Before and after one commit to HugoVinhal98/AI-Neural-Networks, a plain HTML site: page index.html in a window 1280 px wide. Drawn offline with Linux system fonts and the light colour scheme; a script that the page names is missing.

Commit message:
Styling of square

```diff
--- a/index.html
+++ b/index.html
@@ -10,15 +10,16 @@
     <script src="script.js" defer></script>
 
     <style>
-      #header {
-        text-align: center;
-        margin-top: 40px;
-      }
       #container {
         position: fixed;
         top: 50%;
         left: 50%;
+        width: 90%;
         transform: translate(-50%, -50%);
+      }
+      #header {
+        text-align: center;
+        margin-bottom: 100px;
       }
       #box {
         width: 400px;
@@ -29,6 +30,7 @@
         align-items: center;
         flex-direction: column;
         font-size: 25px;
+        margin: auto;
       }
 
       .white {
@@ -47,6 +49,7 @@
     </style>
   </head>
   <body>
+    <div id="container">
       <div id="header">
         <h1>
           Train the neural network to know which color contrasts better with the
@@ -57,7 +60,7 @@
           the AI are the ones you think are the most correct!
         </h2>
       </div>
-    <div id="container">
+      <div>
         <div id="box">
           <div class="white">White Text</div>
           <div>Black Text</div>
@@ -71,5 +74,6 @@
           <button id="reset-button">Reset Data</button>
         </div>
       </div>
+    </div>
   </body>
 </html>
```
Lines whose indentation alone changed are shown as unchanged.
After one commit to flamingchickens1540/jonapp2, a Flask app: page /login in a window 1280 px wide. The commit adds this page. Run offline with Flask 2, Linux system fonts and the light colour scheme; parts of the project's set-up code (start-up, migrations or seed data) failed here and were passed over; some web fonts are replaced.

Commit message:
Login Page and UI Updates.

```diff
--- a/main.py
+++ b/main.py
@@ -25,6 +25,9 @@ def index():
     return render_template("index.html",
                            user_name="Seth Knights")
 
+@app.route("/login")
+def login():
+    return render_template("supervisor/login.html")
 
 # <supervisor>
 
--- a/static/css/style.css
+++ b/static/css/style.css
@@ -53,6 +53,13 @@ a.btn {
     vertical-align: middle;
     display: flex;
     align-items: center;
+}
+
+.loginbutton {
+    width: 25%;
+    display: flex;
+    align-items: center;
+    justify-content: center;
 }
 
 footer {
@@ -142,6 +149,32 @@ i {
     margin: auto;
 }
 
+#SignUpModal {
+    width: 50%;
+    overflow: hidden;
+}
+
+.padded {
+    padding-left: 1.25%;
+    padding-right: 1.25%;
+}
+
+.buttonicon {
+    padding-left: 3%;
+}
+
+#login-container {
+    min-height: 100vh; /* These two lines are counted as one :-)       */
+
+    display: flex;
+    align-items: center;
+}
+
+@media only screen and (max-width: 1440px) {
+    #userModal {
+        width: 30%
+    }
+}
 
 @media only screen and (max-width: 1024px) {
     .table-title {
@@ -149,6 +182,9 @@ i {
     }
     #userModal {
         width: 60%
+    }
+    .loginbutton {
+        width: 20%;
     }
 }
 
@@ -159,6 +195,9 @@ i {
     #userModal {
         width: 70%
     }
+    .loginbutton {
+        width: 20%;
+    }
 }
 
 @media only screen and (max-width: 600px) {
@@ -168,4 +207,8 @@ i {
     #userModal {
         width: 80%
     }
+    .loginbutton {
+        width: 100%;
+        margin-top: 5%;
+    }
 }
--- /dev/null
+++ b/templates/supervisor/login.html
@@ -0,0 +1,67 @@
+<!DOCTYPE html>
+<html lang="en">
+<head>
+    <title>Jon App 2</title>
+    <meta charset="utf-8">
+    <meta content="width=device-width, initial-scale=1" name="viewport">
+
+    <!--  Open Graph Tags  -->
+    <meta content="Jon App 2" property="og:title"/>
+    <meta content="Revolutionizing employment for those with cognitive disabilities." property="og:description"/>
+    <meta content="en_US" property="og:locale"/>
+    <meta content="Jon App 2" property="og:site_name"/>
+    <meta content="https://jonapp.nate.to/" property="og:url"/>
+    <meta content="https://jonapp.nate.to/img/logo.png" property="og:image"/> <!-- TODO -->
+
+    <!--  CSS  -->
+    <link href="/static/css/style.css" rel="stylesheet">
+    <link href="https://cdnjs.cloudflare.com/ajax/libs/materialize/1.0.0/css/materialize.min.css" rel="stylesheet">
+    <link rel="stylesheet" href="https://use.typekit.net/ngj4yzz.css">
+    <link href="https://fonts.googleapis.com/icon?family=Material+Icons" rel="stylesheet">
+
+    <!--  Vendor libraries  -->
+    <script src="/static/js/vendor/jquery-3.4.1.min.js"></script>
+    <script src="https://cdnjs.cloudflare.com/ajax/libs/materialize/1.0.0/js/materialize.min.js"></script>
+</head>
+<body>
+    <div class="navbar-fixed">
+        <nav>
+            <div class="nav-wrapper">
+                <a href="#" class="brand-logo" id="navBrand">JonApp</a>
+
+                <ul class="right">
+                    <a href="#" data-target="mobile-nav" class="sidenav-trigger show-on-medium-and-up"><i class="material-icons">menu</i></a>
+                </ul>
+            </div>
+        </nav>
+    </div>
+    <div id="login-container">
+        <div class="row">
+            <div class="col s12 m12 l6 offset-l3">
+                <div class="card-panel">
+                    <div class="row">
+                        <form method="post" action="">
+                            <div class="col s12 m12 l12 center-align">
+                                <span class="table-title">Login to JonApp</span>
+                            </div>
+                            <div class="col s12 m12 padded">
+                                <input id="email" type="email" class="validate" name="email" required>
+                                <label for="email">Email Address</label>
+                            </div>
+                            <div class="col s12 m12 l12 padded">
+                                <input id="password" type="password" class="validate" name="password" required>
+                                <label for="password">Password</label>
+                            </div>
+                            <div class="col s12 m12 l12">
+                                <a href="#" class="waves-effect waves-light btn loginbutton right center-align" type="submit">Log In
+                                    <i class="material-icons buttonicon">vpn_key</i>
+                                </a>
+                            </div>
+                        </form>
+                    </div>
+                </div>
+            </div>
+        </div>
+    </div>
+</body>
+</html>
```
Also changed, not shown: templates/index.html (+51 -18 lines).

◆ **Directions**: Copy the records above, keeping every word the same.

◆ **Result of this exercise**:
Before and after one commit to HugoVinhal98/AI-Neural-Networks, a plain HTML site: page index.html in a window 1280 px wide. Drawn offline with Linux system fonts and the light colour scheme; a script that the page names is missing.

Commit message:
Styling of square

```diff
--- a/index.html
+++ b/index.html
@@ -10,15 +10,16 @@
     <script src="script.js" defer></script>
 
     <style>
-      #header {
-        text-align: center;
-        margin-top: 40px;
-      }
       #container {
         position: fixed;
         top: 50%;
         left: 50%;
+        width: 90%;
         transform: translate(-50%, -50%);
+      }
+      #header {
+        text-align: center;
+        margin-bottom: 100px;
       }
       #box {
         width: 400px;
@@ -29,6 +30,7 @@
         align-items: center;
         flex-direction: column;
         font-size: 25px;
+        margin: auto;
       }
 
       .white {
@@ -47,6 +49,7 @@
     </style>
   </head>
   <body>
+    <div id="container">
       <div id="header">
         <h1>
           Train the neural network to know which color contrasts better with the
@@ -57,7 +60,7 @@
           the AI are the ones you think are the most correct!
         </h2>
       </div>
-    <div id="container">
+      <div>
         <div id="box">
           <div class="white">White Text</div>
           <div>Black Text</div>
@@ -71,5 +74,6 @@
           <button id="reset-button">Reset Data</button>
         </div>
       </div>
+    </div>
   </body>
 </html>
```
Lines whose indentation alone changed are shown as unchanged.
After one commit to flamingchickens1540/jonapp2, a Flask app: page /login in a window 1280 px wide. The commit adds this page. Run offline with Flask 2, Linux system fonts and the light colour scheme; parts of the project's set-up code (start-up, migrations or seed data) failed here and were passed over; some web fonts are replaced.

Commit message:
Login Page and UI Updates.

```diff
--- a/main.py
+++ b/main.py
@@ -25,6 +25,9 @@ def index():
     return render_template("index.html",
                            user_name="Seth Knights")
 
+@app.route("/login")
+def login():
+    return render_template("supervisor/login.html")
 
 # <supervisor>
 
--- a/static/css/style.css
+++ b/static/css/style.css
@@ -53,6 +53,13 @@ a.btn {
     vertical-align: middle;
     display: flex;
     align-items: center;
+}
+
+.loginbutton {
+    width: 25%;
+    display: flex;
+    align-items: center;
+    justify-content: center;
 }
 
 footer {
@@ -142,6 +149,32 @@ i {
     margin: auto;
 }
 
+#SignUpModal {
+    width: 50%;
+    overflow: hidden;
+}
+
+.padded {
+    padding-left: 1.25%;
+    padding-right: 1.25%;
+}
+
+.buttonicon {
+    padding-left: 3%;
+}
+
+#login-container {
+    min-height: 100vh; /* These two lines are counted as one :-)       */
+
+    display: flex;
+    align-items: center;
+}
+
+@media only screen and (max-width: 1440px) {
+    #userModal {
+        width: 30%
+    }
+}
 
 @media only screen and (max-width: 1024px) {
     .table-title {
@@ -149,6 +182,9 @@ i {
     }
     #userModal {
         width: 60%
+    }
+    .loginbutton {
+        width: 20%;
     }
 }
 
@@ -159,6 +195,9 @@ i {
     #userModal {
         width: 70%
     }
+    .loginbutton {
+        width: 20%;
+    }
 }
 
 @media only screen and (max-width: 600px) {
@@ -168,4 +207,8 @@ i {
     #userModal {
         width: 80%
     }
+    .loginbutton {
+        width: 100%;
+        margin-top: 5%;
+    }
 }
--- /dev/null
+++ b/templates/supervisor/login.html
@@ -0,0 +1,67 @@
+<!DOCTYPE html>
+<html lang="en">
+<head>
+    <title>Jon App 2</title>
+    <meta charset="utf-8">
+    <meta content="width=device-width, initial-scale=1" name="viewport">
+
+    <!--  Open Graph Tags  -->
+    <meta content="Jon App 2" property="og:title"/>
+    <meta content="Revolutionizing employment for those with cognitive disabilities." property="og:description"/>
+    <meta content="en_US" property="og:locale"/>
+    <meta content="Jon App 2" property="og:site_name"/>
+    <meta content="https://jonapp.nate.to/" property="og:url"/>
+    <meta content="https://jonapp.nate.to/img/logo.png" property="og:image"/> <!-- TODO -->
+
+    <!--  CSS  -->
+    <link href="/static/css/style.css" rel="stylesheet">
+    <link href="https://cdnjs.cloudflare.com/ajax/libs/materialize/1.0.0/css/materialize.min.css" rel="stylesheet">
+    <link rel="stylesheet" href="https://use.typekit.net/ngj4yzz.css">
+    <link href="https://fonts.googleapis.com/icon?family=Material+Icons" rel="stylesheet">
+
+    <!--  Vendor libraries  -->
+    <script src="/static/js/vendor/jquery-3.4.1.min.js"></script>
+    <script src="https://cdnjs.cloudflare.com/ajax/libs/materialize/1.0.0/js/materialize.min.js"></script>
+</head>
+<body>
+    <div class="navbar-fixed">
+        <nav>
+            <div class="nav-wrapper">
+                <a href="#" class="brand-logo" id="navBrand">JonApp</a>
+
+                <ul class="right">
+                    <a href="#" data-target="mobile-nav" class="sidenav-trigger show-on-medium-and-up"><i class="material-icons">menu</i></a>
+                </ul>
+            </div>
+        </nav>
+    </div>
+    <div id="login-container">
+        <div class="row">
+            <div class="col s12 m12 l6 offset-l3">
+                <div class="card-panel">
+                    <div class="row">
+                        <form method="post" action="">
+                            <div class="col s12 m12 l12 center-align">
+                                <span class="table-title">Login to JonApp</span>
+                            </div>
+                            <div class="col s12 m12 padded">
+                                <input id="email" type="email" class="validate" name="email" required>
+                                <label for="email">Email Address</label>
+                            </div>
+                            <div class="col s12 m12 l12 padded">
+                                <input id="password" type="password" class="validate" name="password" required>
+                                <label for="password">Password</label>
+                            </div>
+                            <div class="col s12 m12 l12">
+                                <a href="#" class="waves-effect waves-light btn loginbutton right center-align" type="submit">Log In
+                                    <i class="material-icons buttonicon">vpn_key</i>
+                                </a>
+                            </div>
+                        </form>
+                    </div>
+                </div>
+            </div>
+        </div>
+    </div>
+</body>
+</html>
```
Also changed, not shown: templates/index.html (+51 -18 lines).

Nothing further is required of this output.